- Opening Delimiter -

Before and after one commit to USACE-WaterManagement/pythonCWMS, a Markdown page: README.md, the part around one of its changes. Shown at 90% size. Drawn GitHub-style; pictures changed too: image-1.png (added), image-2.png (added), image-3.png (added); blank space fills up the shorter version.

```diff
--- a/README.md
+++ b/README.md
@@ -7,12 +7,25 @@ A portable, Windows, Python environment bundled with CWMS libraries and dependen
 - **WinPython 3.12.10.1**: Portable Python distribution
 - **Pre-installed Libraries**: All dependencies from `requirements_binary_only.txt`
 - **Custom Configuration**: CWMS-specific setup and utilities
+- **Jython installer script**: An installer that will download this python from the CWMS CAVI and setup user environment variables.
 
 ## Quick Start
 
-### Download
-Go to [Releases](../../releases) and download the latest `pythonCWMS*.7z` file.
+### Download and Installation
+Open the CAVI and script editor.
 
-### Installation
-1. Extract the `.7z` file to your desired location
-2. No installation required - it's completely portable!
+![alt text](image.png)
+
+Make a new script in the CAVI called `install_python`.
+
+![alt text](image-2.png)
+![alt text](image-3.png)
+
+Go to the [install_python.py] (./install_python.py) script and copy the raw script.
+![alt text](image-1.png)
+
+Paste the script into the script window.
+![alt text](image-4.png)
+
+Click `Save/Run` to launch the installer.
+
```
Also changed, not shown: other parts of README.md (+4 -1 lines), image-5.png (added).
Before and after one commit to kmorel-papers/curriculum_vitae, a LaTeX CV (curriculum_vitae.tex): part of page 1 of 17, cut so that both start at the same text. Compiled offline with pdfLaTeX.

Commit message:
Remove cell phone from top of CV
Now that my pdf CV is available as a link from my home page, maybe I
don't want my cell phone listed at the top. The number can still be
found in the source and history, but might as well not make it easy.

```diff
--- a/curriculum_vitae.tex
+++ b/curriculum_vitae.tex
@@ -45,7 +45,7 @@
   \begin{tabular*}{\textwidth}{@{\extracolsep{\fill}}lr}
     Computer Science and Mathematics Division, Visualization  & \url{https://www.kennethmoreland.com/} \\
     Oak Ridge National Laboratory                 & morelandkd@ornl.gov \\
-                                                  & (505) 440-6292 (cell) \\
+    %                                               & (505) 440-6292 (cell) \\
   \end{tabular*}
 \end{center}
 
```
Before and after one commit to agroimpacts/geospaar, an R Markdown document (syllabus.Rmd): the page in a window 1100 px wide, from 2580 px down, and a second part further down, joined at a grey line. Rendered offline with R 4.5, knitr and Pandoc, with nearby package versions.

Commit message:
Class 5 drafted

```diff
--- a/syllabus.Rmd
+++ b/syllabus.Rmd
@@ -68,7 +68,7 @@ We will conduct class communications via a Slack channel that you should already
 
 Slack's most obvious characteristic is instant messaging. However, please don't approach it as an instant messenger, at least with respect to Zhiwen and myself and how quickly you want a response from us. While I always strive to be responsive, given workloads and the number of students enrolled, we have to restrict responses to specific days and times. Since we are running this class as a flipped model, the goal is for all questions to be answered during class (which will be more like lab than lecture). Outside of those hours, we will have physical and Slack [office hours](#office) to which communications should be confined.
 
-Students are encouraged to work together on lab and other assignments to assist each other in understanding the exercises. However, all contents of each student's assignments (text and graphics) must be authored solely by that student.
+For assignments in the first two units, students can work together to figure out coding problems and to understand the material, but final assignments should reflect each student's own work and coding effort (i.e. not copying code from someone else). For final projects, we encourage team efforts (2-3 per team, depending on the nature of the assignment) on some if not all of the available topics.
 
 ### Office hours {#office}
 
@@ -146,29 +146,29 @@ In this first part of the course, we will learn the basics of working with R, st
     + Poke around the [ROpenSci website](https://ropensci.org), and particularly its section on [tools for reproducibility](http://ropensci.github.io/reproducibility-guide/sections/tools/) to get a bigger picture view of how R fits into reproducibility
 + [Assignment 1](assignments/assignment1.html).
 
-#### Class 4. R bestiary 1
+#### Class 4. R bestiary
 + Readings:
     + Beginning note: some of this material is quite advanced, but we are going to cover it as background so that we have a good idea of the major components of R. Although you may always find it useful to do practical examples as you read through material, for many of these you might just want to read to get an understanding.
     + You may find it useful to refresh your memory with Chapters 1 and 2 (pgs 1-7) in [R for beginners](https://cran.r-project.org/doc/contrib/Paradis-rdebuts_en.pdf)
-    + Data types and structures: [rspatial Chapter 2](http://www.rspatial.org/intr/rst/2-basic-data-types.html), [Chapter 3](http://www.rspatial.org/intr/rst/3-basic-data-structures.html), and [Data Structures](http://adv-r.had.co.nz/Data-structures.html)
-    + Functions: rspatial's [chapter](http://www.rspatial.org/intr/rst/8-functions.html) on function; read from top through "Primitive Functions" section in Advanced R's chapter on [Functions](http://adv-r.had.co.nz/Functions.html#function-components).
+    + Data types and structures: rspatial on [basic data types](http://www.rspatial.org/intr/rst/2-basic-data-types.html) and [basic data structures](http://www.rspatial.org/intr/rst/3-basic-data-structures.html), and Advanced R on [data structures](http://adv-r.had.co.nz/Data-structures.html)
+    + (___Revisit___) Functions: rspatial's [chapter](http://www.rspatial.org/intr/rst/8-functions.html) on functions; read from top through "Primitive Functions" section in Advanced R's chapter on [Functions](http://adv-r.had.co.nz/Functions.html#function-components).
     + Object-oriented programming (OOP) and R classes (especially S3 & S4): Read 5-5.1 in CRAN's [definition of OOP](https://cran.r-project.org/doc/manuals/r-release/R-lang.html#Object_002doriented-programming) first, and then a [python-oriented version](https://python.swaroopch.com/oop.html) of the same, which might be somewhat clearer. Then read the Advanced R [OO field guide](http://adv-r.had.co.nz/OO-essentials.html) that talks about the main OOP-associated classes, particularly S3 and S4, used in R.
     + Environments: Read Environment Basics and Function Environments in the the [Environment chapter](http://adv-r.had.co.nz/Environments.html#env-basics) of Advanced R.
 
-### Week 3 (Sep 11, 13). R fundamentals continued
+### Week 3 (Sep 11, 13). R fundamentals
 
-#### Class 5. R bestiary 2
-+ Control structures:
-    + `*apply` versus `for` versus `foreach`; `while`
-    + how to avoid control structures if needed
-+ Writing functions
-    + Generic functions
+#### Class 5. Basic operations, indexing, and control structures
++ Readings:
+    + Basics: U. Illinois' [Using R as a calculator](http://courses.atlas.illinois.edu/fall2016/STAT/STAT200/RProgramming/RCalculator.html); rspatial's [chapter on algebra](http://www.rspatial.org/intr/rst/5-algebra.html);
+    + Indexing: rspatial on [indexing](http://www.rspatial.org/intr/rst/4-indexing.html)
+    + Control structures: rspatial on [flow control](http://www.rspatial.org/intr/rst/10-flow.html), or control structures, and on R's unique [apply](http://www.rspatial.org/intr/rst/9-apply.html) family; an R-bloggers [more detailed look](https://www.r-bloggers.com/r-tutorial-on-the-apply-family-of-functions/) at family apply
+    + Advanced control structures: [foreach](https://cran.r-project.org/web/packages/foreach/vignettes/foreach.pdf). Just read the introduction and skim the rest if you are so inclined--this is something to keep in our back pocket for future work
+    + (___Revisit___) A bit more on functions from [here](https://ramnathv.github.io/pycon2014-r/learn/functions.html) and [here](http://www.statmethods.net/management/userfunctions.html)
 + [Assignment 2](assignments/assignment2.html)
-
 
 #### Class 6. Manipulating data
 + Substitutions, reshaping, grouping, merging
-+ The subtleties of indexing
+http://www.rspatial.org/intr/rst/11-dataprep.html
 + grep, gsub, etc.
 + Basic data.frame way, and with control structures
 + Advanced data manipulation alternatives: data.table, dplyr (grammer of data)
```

- Closing Delimiter -

Each entry is to be given again, exactly as it stands.

**RESPONSE**
Before and after one commit to USACE-WaterManagement/pythonCWMS, a Markdown page: README.md, the part around one of its changes. Shown at 90% size. Drawn GitHub-style; pictures changed too: image-1.png (added), image-2.png (added), image-3.png (added); blank space fills up the shorter version.

```diff
--- a/README.md
+++ b/README.md
@@ -7,12 +7,25 @@ A portable, Windows, Python environment bundled with CWMS libraries and dependen
 - **WinPython 3.12.10.1**: Portable Python distribution
 - **Pre-installed Libraries**: All dependencies from `requirements_binary_only.txt`
 - **Custom Configuration**: CWMS-specific setup and utilities
+- **Jython installer script**: An installer that will download this python from the CWMS CAVI and setup user environment variables.
 
 ## Quick Start
 
-### Download
-Go to [Releases](../../releases) and download the latest `pythonCWMS*.7z` file.
+### Download and Installation
+Open the CAVI and script editor.
 
-### Installation
-1. Extract the `.7z` file to your desired location
-2. No installation required - it's completely portable!
+![alt text](image.png)
+
+Make a new script in the CAVI called `install_python`.
+
+![alt text](image-2.png)
+![alt text](image-3.png)
+
+Go to the [install_python.py] (./install_python.py) script and copy the raw script.
+![alt text](image-1.png)
+
+Paste the script into the script window.
+![alt text](image-4.png)
+
+Click `Save/Run` to launch the installer.
+
```
Also changed, not shown: other parts of README.md (+4 -1 lines), image-5.png (added).
Before and after one commit to kmorel-papers/curriculum_vitae, a LaTeX CV (curriculum_vitae.tex): part of page 1 of 17, cut so that both start at the same text. Compiled offline with pdfLaTeX.

Commit message:
Remove cell phone from top of CV
Now that my pdf CV is available as a link from my home page, maybe I
don't want my cell phone listed at the top. The number can still be
found in the source and history, but might as well not make it easy.

```diff
--- a/curriculum_vitae.tex
+++ b/curriculum_vitae.tex
@@ -45,7 +45,7 @@
   \begin{tabular*}{\textwidth}{@{\extracolsep{\fill}}lr}
     Computer Science and Mathematics Division, Visualization  & \url{https://www.kennethmoreland.com/} \\
     Oak Ridge National Laboratory                 & morelandkd@ornl.gov \\
-                                                  & (505) 440-6292 (cell) \\
+    %                                               & (505) 440-6292 (cell) \\
   \end{tabular*}
 \end{center}
 
```
Before and after one commit to agroimpacts/geospaar, an R Markdown document (syllabus.Rmd): the page in a window 1100 px wide, from 2580 px down, and a second part further down, joined at a grey line. Rendered offline with R 4.5, knitr and Pandoc, with nearby package versions.

Commit message:
Class 5 drafted

```diff
--- a/syllabus.Rmd
+++ b/syllabus.Rmd
@@ -68,7 +68,7 @@ We will conduct class communications via a Slack channel that you should already
 
 Slack's most obvious characteristic is instant messaging. However, please don't approach it as an instant messenger, at least with respect to Zhiwen and myself and how quickly you want a response from us. While I always strive to be responsive, given workloads and the number of students enrolled, we have to restrict responses to specific days and times. Since we are running this class as a flipped model, the goal is for all questions to be answered during class (which will be more like lab than lecture). Outside of those hours, we will have physical and Slack [office hours](#office) to which communications should be confined.
 
-Students are encouraged to work together on lab and other assignments to assist each other in understanding the exercises. However, all contents of each student's assignments (text and graphics) must be authored solely by that student.
+For assignments in the first two units, students can work together to figure out coding problems and to understand the material, but final assignments should reflect each student's own work and coding effort (i.e. not copying code from someone else). For final projects, we encourage team efforts (2-3 per team, depending on the nature of the assignment) on some if not all of the available topics.
 
 ### Office hours {#office}
 
@@ -146,29 +146,29 @@ In this first part of the course, we will learn the basics of working with R, st
     + Poke around the [ROpenSci website](https://ropensci.org), and particularly its section on [tools for reproducibility](http://ropensci.github.io/reproducibility-guide/sections/tools/) to get a bigger picture view of how R fits into reproducibility
 + [Assignment 1](assignments/assignment1.html).
 
-#### Class 4. R bestiary 1
+#### Class 4. R bestiary
 + Readings:
     + Beginning note: some of this material is quite advanced, but we are going to cover it as background so that we have a good idea of the major components of R. Although you may always find it useful to do practical examples as you read through material, for many of these you might just want to read to get an understanding.
     + You may find it useful to refresh your memory with Chapters 1 and 2 (pgs 1-7) in [R for beginners](https://cran.r-project.org/doc/contrib/Paradis-rdebuts_en.pdf)
-    + Data types and structures: [rspatial Chapter 2](http://www.rspatial.org/intr/rst/2-basic-data-types.html), [Chapter 3](http://www.rspatial.org/intr/rst/3-basic-data-structures.html), and [Data Structures](http://adv-r.had.co.nz/Data-structures.html)
-    + Functions: rspatial's [chapter](http://www.rspatial.org/intr/rst/8-functions.html) on function; read from top through "Primitive Functions" section in Advanced R's chapter on [Functions](http://adv-r.had.co.nz/Functions.html#function-components).
+    + Data types and structures: rspatial on [basic data types](http://www.rspatial.org/intr/rst/2-basic-data-types.html) and [basic data structures](http://www.rspatial.org/intr/rst/3-basic-data-structures.html), and Advanced R on [data structures](http://adv-r.had.co.nz/Data-structures.html)
+    + (___Revisit___) Functions: rspatial's [chapter](http://www.rspatial.org/intr/rst/8-functions.html) on functions; read from top through "Primitive Functions" section in Advanced R's chapter on [Functions](http://adv-r.had.co.nz/Functions.html#function-components).
     + Object-oriented programming (OOP) and R classes (especially S3 & S4): Read 5-5.1 in CRAN's [definition of OOP](https://cran.r-project.org/doc/manuals/r-release/R-lang.html#Object_002doriented-programming) first, and then a [python-oriented version](https://python.swaroopch.com/oop.html) of the same, which might be somewhat clearer. Then read the Advanced R [OO field guide](http://adv-r.had.co.nz/OO-essentials.html) that talks about the main OOP-associated classes, particularly S3 and S4, used in R.
     + Environments: Read Environment Basics and Function Environments in the the [Environment chapter](http://adv-r.had.co.nz/Environments.html#env-basics) of Advanced R.
 
-### Week 3 (Sep 11, 13). R fundamentals continued
+### Week 3 (Sep 11, 13). R fundamentals
 
-#### Class 5. R bestiary 2
-+ Control structures:
-    + `*apply` versus `for` versus `foreach`; `while`
-    + how to avoid control structures if needed
-+ Writing functions
-    + Generic functions
+#### Class 5. Basic operations, indexing, and control structures
++ Readings:
+    + Basics: U. Illinois' [Using R as a calculator](http://courses.atlas.illinois.edu/fall2016/STAT/STAT200/RProgramming/RCalculator.html); rspatial's [chapter on algebra](http://www.rspatial.org/intr/rst/5-algebra.html);
+    + Indexing: rspatial on [indexing](http://www.rspatial.org/intr/rst/4-indexing.html)
+    + Control structures: rspatial on [flow control](http://www.rspatial.org/intr/rst/10-flow.html), or control structures, and on R's unique [apply](http://www.rspatial.org/intr/rst/9-apply.html) family; an R-bloggers [more detailed look](https://www.r-bloggers.com/r-tutorial-on-the-apply-family-of-functions/) at family apply
+    + Advanced control structures: [foreach](https://cran.r-project.org/web/packages/foreach/vignettes/foreach.pdf). Just read the introduction and skim the rest if you are so inclined--this is something to keep in our back pocket for future work
+    + (___Revisit___) A bit more on functions from [here](https://ramnathv.github.io/pycon2014-r/learn/functions.html) and [here](http://www.statmethods.net/management/userfunctions.html)
 + [Assignment 2](assignments/assignment2.html)
-
 
 #### Class 6. Manipulating data
 + Substitutions, reshaping, grouping, merging
-+ The subtleties of indexing
+http://www.rspatial.org/intr/rst/11-dataprep.html
 + grep, gsub, etc.
 + Basic data.frame way, and with control structures
 + Advanced data manipulation alternatives: data.table, dplyr (grammer of data)
```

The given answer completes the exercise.